- _DATA EXCERPTS_
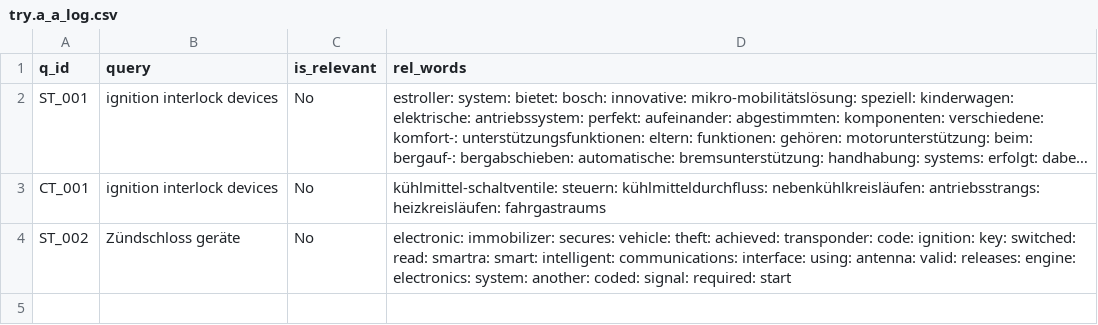
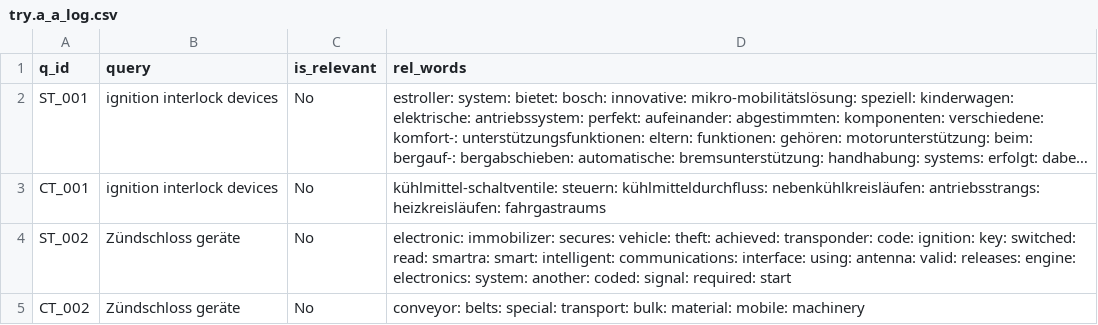
Before and after one commit to vijusudhi/cltr_web_app, a CSV file: logs/try.a_a_log.csv, drawn as a sheet; long unchanged cells end in …; the diff names each change by its address in the sheet, - before the commit and + after, or states it on an @@ line.

Commit message:
User try.a updating via PyGithub

```diff
--- a/logs/try.a_a_log.csv
+++ b/logs/try.a_a_log.csv
+row 5: CT_002 | Zündschloss geräte | No | conveyor: belts: special: transport: bulk: material: mobile: machinery
```
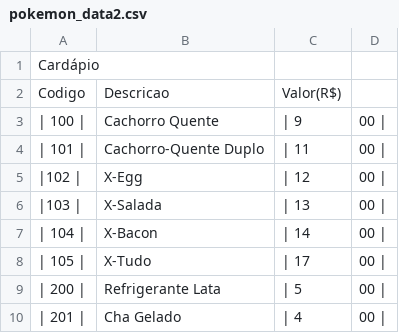
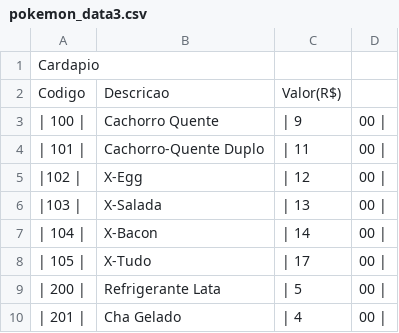
Before and after one commit to lrodrigob/Treinamentos_2, a CSV file: pokemon_data3.csv (was pokemon_data2.csv), drawn as a sheet; the diff names each change by its address in the sheet, - before the commit and + after, or states it on an @@ line.

Commit message:
Update and rename pokemon_data2.csv to pokemon_data3.csv

```diff
--- a/pokemon_data2.csv
+++ b/pokemon_data3.csv
-A1: Cardápio
+A1: Cardapio
```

- _REQUIRED ACTION_
With "file" as the word to match, copy each line of the records that has it.

- _REPLY TO THE TASK_
Before and after one commit to vijusudhi/cltr_web_app, a CSV file: logs/try.a_a_log.csv, drawn as a sheet; long unchanged cells end in …; the diff names each change by its address in the sheet, - before the commit and + after, or states it on an @@ line.
Before and after one commit to lrodrigob/Treinamentos_2, a CSV file: pokemon_data3.csv (was pokemon_data2.csv), drawn as a sheet; the diff names each change by its address in the sheet, - before the commit and + after, or states it on an @@ line.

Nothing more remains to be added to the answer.